# Directions for this task:
Every line with the word "pmatrix" in it should be extracted from the data that follows.

========

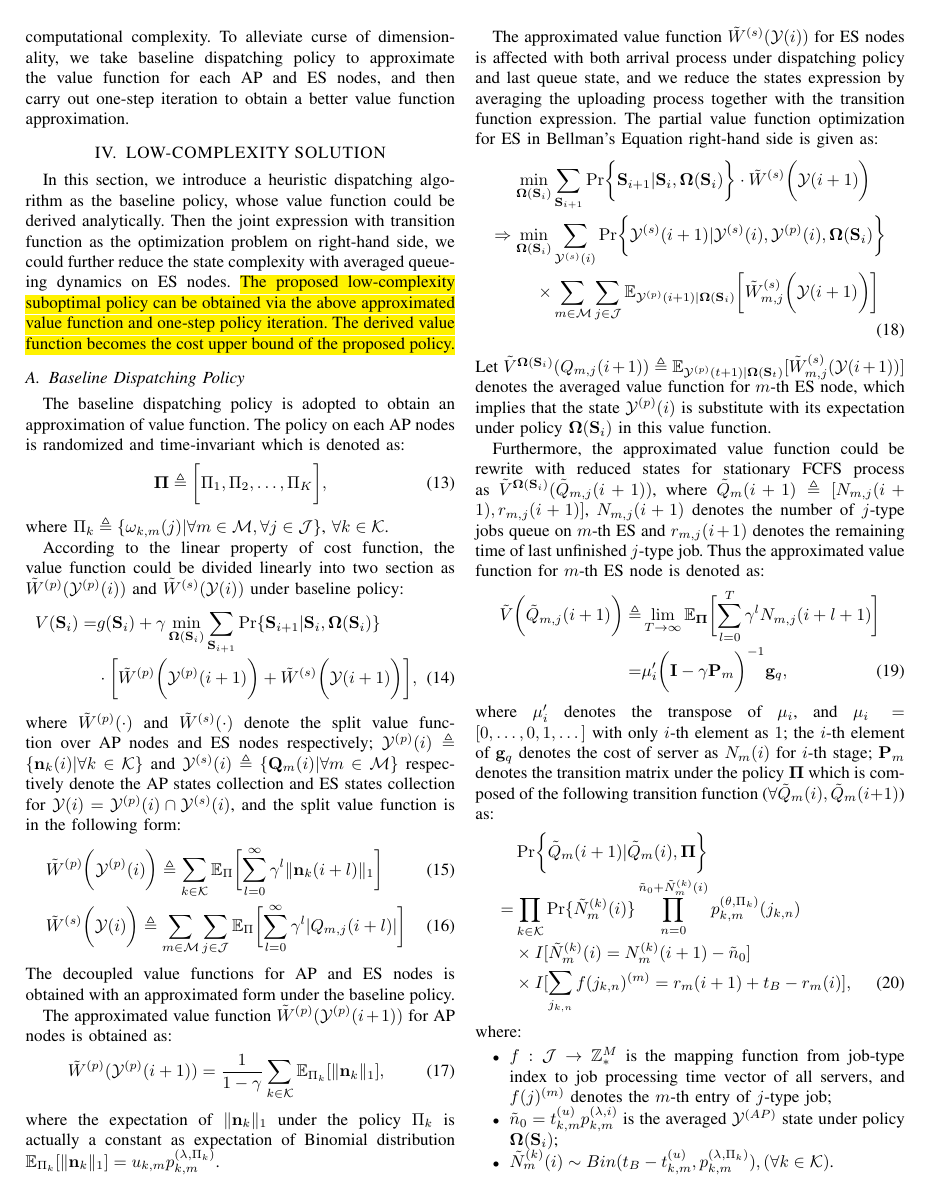
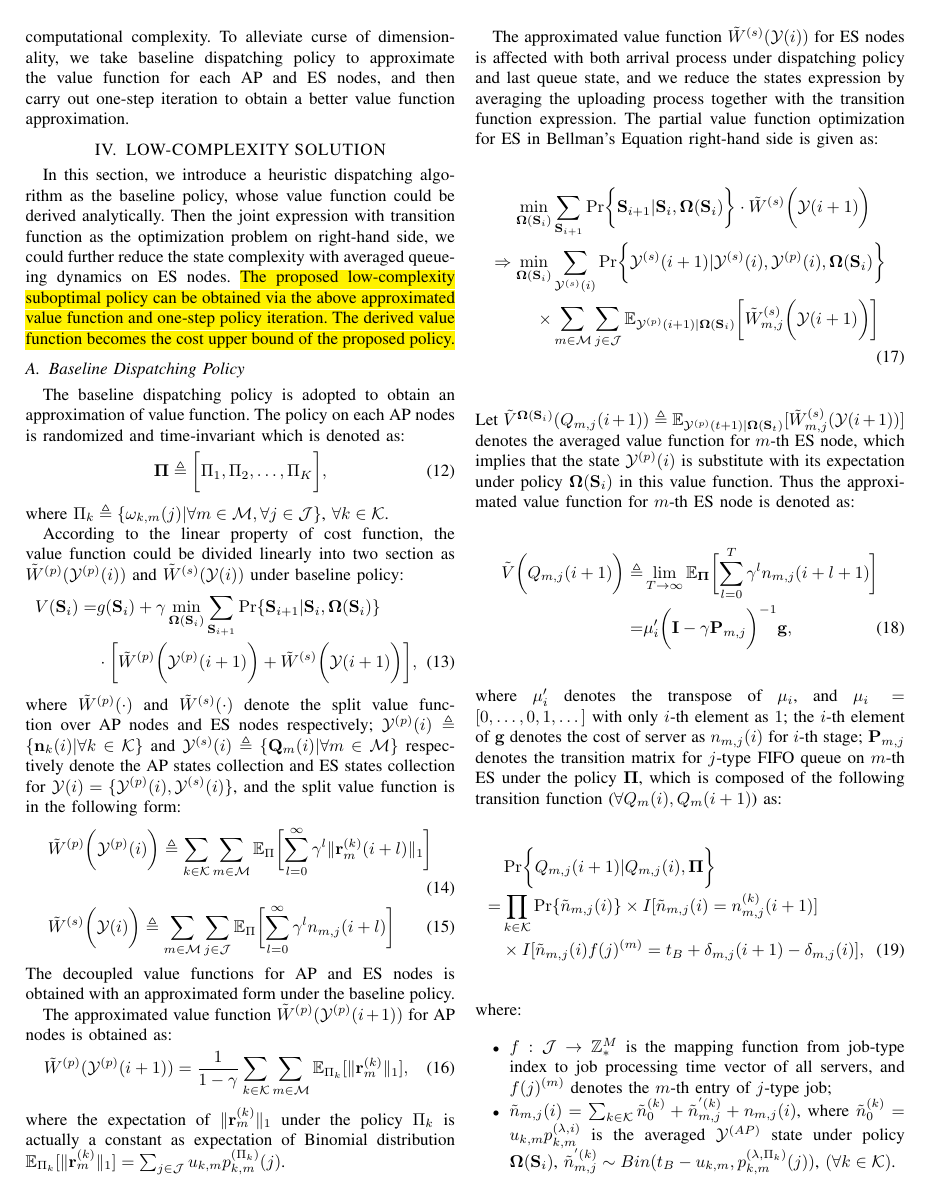
Before and after one commit to iamhyc/my-latex-collection, a LaTeX paper (main.tex): page 5 of 7. Compiled offline with pdfLaTeX.

Commit message:
temp 1052

```diff
--- a/main.tex
+++ b/main.tex
@@ -338,22 +335,22 @@
                     \nonumber\\
                     & \cdot \Bracket{ \tilde{W}^{(p)}\Paren{\Obsv^{(p)}(i+1)} + \tilde{W}^{(s)}\Paren{\Obsv(i+1)} },
             \end{align}
-            where $\tilde{W}^{(p)}(\cdot)$ and $\tilde{W}^{(s)}(\cdot)$ denote the split value function over AP nodes and ES nodes respectively; $\Obsv^{(p)}(i) \define \set{\vec{n}_k(i)|\forall k\in\apSet}$ and $\Obsv^{(s)}(i) \define \set{\vec{Q}_m(i)|\forall m\in\esSet}$ respectively denote the AP states collection and ES states collection for $\Obsv(i) = \Obsv^{(p)}(i) \cap \Obsv^{(s)}(i)$, and the split value function is in the following form:
+            where $\tilde{W}^{(p)}(\cdot)$ and $\tilde{W}^{(s)}(\cdot)$ denote the split value function over AP nodes and ES nodes respectively; $\Obsv^{(p)}(i) \define \set{\vec{n}_k(i)|\forall k\in\apSet}$ and $\Obsv^{(s)}(i) \define \set{\vec{Q}_m(i)|\forall m\in\esSet}$ respectively denote the AP states collection and ES states collection for $\Obsv(i) = \set{\Obsv^{(p)}(i), \Obsv^{(s)}(i)}$, and the split value function is in the following form:
             \begin{align}
-                &\tilde{W}^{(p)}\Paren{\Obsv^{(p)}(i)} \define \sum_{k\in\apSet}
-                    \mathbb{E}_{\Pi}\Bracket{\sum_{l=0}^{\infty} \gamma^{l} \Inorm{\vec{n}_k(i+l)}}
+                &\tilde{W}^{(p)}\Paren{\Obsv^{(p)}(i)} \define \sum_{k\in\apSet}\sum_{m\in\esSet}
+                    \mathbb{E}_{\Pi}\Bracket{\sum_{l=0}^{\infty} \gamma^{l} \Inorm{\vec{r}^{(k)}_{m}(i+l)}}
                 \\
                 &\tilde{W}^{(s)}\Paren{\Obsv(i)} \define \sum_{m\in\esSet} \sum_{j\in\jSpace}
-                    \mathbb{E}_{\Pi}\Bracket{\sum_{l=0}^{\infty} \gamma^{l} |Q_{m,j}(i+l)|}
+                    \mathbb{E}_{\Pi}\Bracket{\sum_{l=0}^{\infty} \gamma^{l} n_{m,j}(i+l)}
             \end{align}
             The decoupled value functions for AP and ES nodes is obtained with an approximated form under the baseline policy.
 
             The approximated value function $\tilde{W}^{(p)}(\Obsv^{(p)}(i+1))$ for AP nodes is obtained as:
             \begin{align}
-                \tilde{W}^{(p)}(\Obsv^{(p)}(i+1))
-                = \frac{1}{1-\gamma} \sum_{k\in\apSet} \mathbb{E}_{\Pi_k}[\Inorm{\vec{n}_k}],
+                \tilde{W}^{(p)}(\Obsv^{(p)}(i+1)) = \frac{1}{1-\gamma}
+                    \sum_{k\in\apSet}\sum_{m\in\esSet} \mathbb{E}_{\Pi_k}[\Inorm{\vec{r}^{(k)}_{m}}],
             \end{align}
-            where the expectation of $\Inorm{\vec{n}_k}$ under the policy $\Pi_k$ is actually a constant as expectation of Binomial distribution $\mathbb{E}_{\Pi_k}[\Inorm{\vec{n}_k}] = u_{k,m} p^{(\lambda, \Pi_k)}_{k,m}$.
+            where the expectation of $\Inorm{\vec{r}^{(k)}_{m}}$ under the policy $\Pi_k$ is actually a constant as expectation of Binomial distribution $\mathbb{E}_{\Pi_k}[\Inorm{\vec{r}^{(k)}_{m}}] = \sum_{j\in\jSpace} u_{k,m} p^{(\Pi_k)}_{k,m}(j)$.
 
             The approximated value function $\tilde{W}^{(s)}(\Obsv(i))$ for ES nodes is affected with both arrival process under dispatching policy and last queue state, and we reduce the states expression by averaging the uploading process together with the transition function expression.
             % For convenience, we have $\Obsv^{(p)}(i) \define \set{\vec{u}_k(i)|\forall k\in\apSet}$ and $\Obsv^{(s)}(i) \define \set{Q_m(i)|\forall m\in\esSet}$.
@@ -372,38 +369,27 @@
                     \times& \sum_{m\in\esSet} \sum_{j\in\jSpace}
                         \mathbb{E}_{\Obsv^{(p)}(i+1)|\Policy(\Stat_i)}\Bracket{\tilde{W}^{(s)}_{m,j}\Paren{\Obsv(i+1)}}
             \end{align}
-            Let $\tilde{V}^{\Policy(\Stat_i)}(Q_{m,j}(i+1)) \define \mathbb{E}_{\Obsv^{(p)}(t+1)|\Policy(\Stat_t)} [\tilde{W}^{(s)}_{m,j}(\Obsv(i+1))]$ denotes the averaged value function for $m$-th ES node, which implies that the state $\Obsv^{(p)}(i)$ is substitute with its expectation under policy $\Policy(\Stat_i)$ in this value function.
-
-            Furthermore, the approximated value function could be rewrite with reduced states for stationary FCFS process as $\tilde{V}^{\Policy(\Stat_i)}(\tilde{Q}_{m,j}(i+1))$, where $\tilde{Q}_m(i+1) \define [N_{m,j}(i+1), r_{m,j}(i+1)]$, $N_{m,j}(i+1)$ denotes the number of $j$-type jobs queue on $m$-th ES and $r_{m,j}(i+1)$ denotes the remaining time of last unfinished $j$-type job. Thus the approximated value function for $m$-th ES node is denoted as:
+            Let $\tilde{V}^{\Policy(\Stat_i)}(Q_{m,j}(i+1)) \define \mathbb{E}_{\Obsv^{(p)}(t+1)|\Policy(\Stat_t)} [\tilde{W}^{(s)}_{m,j}(\Obsv(i+1))]$ denotes the averaged value function for $m$-th ES node, which implies that the state $\Obsv^{(p)}(i)$ is substitute with its expectation under policy $\Policy(\Stat_i)$ in this value function. Thus the approximated value function for $m$-th ES node is denoted as:
             \begin{align}
-                \tilde{V}\bigg(\tilde{Q}_{m,j}(i+1)\bigg) \define& \lim_{T\to\infty}
-                    \mathbb{E}_{\vec{\Pi}} \Bracket{\sum_{l=0}^{T} \gamma^{l} N_{m,j}(i+l+1)}
+                \tilde{V}\bigg(Q_{m,j}(i+1)\bigg) \define& \lim_{T\to\infty}
+                    \mathbb{E}_{\vec{\Pi}} \Bracket{\sum_{l=0}^{T} \gamma^{l} n_{m,j}(i+l+1)}
                 \nonumber\\
                 % =& \vec{u}'_i [\lim_{T\to\infty} \sum_{n=0}^{T} (\gamma \mat{P}_m)^{n}] \vec{g}_q
                 % \nonumber\\
-                =& \vec{\mu}'_i \Paren{\mat{I} - \gamma \mat{P}_m}^{-1} \vec{g}_q,
+                =& \vec{\mu}'_i \Paren{ \mat{I}-\gamma\mat{P}_{m,j} }^{-1} \vec{g},
             \end{align}
-            where $\vec{\mu}'_i$ denotes the transpose of $\vec{\mu}_i$, and $\vec{\mu}_i = [0,\dots,0,1,\dots]$ with only $i$-th element as $1$; the $i$-th element of $\vec{g}_q$ denotes the cost of server as $N_m(i)$ for $i$-th stage; $\mat{P}_m$ denotes the transition matrix under the policy $\vec{\Pi}$ which is composed of the following transition function ($\forall \tilde{Q}_m(i),\tilde{Q}_m(i+1)$) as:
+            where $\vec{\mu}'_i$ denotes the transpose of $\vec{\mu}_i$, and $\vec{\mu}_i = [0,\dots,0,1,\dots]$ with only $i$-th element as $1$; the $i$-th element of $\vec{g}$ denotes the cost of server as $n_{m,j}(i)$ for $i$-th stage; $\mat{P}_{m,j}$ denotes the transition matrix for $j$-type FIFO queue on $m$-th ES under the policy $\vec{\Pi}$, which is composed of the following transition function ($\forall Q_m(i),Q_m(i+1)$) as:
             \begin{align}
-                & \Pr \Brace{\tilde{Q}_m(i+1)|\tilde{Q}_m(i),\vec{\Pi}}
+                & \Pr \Brace{Q_{m,j}(i+1)|Q_{m,j}(i),\vec{\Pi}}
                 \nonumber\\
-                % =& \Pr\{\begin{pmatrix}
-                %     N_m(i+1) \\ r_m(i+1)
-                % \end{pmatrix}|\begin{pmatrix}
-                %     \tilde{N}_m(i+1) \\ r_m(i)
-                % \end{pmatrix}\}
-                % \nonumber\\
-                =& \prod_{k\in\apSet} \Pr\{\tilde{N}^{(k)}_m(i)\} \prod_{n=0}^{\tilde{n}_0 + \tilde{N}^{(k)}_m(i)} p^{(\theta,\Pi_k)}_{k,m}(j_{k,n})
+                =& \prod_{k\in\apSet} \Pr\{\tilde{n}_{m,j}(i)\} \times I[ \tilde{n}_{m,j}(i)=n^{(k)}_{m,j}(i+1) ]
                     \nonumber\\
-                    &\times I[\tilde{N}^{(k)}_m(i) = N^{(k)}_m(i+1)- \tilde{n}_0]
-                    \nonumber\\
-                    &\times I[\sum_{j_{k,n}} f(j_{k,n})^{(m)} = r_m(i+1)+t_B-r_m(i)],
+                    &\times I[\tilde{n}_{m,j}(i) f(j)^{(m)} = t_B+\delta_{m,j}(i+1)-\delta_{m,j}(i)],
             \end{align}
             where:
             \begin{itemize}
                 \item $f:\jSpace \to \domZ^M$ is the mapping function from job-type index to job processing time vector of all servers, and $f(j)^{(m)}$ denotes the $m$-th entry of $j$-type job;
-                \item $\tilde{n}_0 = t^{(u)}_{k,m}p^{(\lambda,i)}_{k,m}$ is the averaged $\Obsv^{(AP)}$ state under policy $\Policy(\Stat_i)$;
-                \item $\tilde{N}^{(k)}_m(i) \sim Bin(t_B-t^{(u)}_{k,m}, p^{(\lambda, \Pi_k)}_{k,m}), (\forall k\in\apSet)$.
+                \item $\tilde{n}_{m,j}(i) = \sum_{k\in\apSet} \tilde{n}^{(k)}_{0} + \tilde{n}^{'(k)}_{m,j} + n_{m,j}(i)$, where $\tilde{n}^{(k)}_{0} = u_{k,m}p^{(\lambda,i)}_{k,m}$ is the averaged $\Obsv^{(AP)}$ state under policy $\Policy(\Stat_i)$, $\tilde{n}^{'(k)}_{m,j} \sim Bin(t_B-u_{k,m}, p^{(\lambda, \Pi_k)}_{k,m}(j))$, $(\forall k\in\apSet)$.
             \end{itemize}
         \end{subsection}
 
@@ -414,7 +400,7 @@
                 % \nonumber\\
                 \min_{\Policy(\Stat_i)}& \sum_{\Obsv^{(s)}(i+1)} \Pr\{\Obsv^{(s)}(i+1)|\Obsv^{(s)}(i), \Obsv^{(p)}(i), \Policy(\Stat_i)\}
                 \nonumber\\
-                \times \bigg[& \sum_{m\in\esSet} \tilde{V}^{\Policy(\Stat_i)}\bigg(\tilde{Q}_m(i+1)\bigg) +
+                \times \bigg[& \sum_{m\in\esSet}\sum_{j\in\jSpace} \tilde{V}^{\Policy(\Stat_i)}\bigg(Q_{m,j}(i+1)\bigg) +
                     \nonumber\\
                     & \underbrace{\sum_{\Obsv^{(p)}(i+1)} \Pr\{\Obsv^{(p)}(i+1)|\Policy(\Stat_i)\}}_{\text{Expectation of Binomial}|\Policy(\Stat_i)}
                     \cdot \underbrace{\tilde{W}^{(p)}\bigg(\Obsv^{(p)}(i+1)\bigg)}_{\text{constant}} \bigg]
```
Also changed, not shown: main.tex (29 more changed lines).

========

# Response:
-                % =& \Pr\{\begin{pmatrix}
-                % \end{pmatrix}|\begin{pmatrix}
-                % \end{pmatrix}\}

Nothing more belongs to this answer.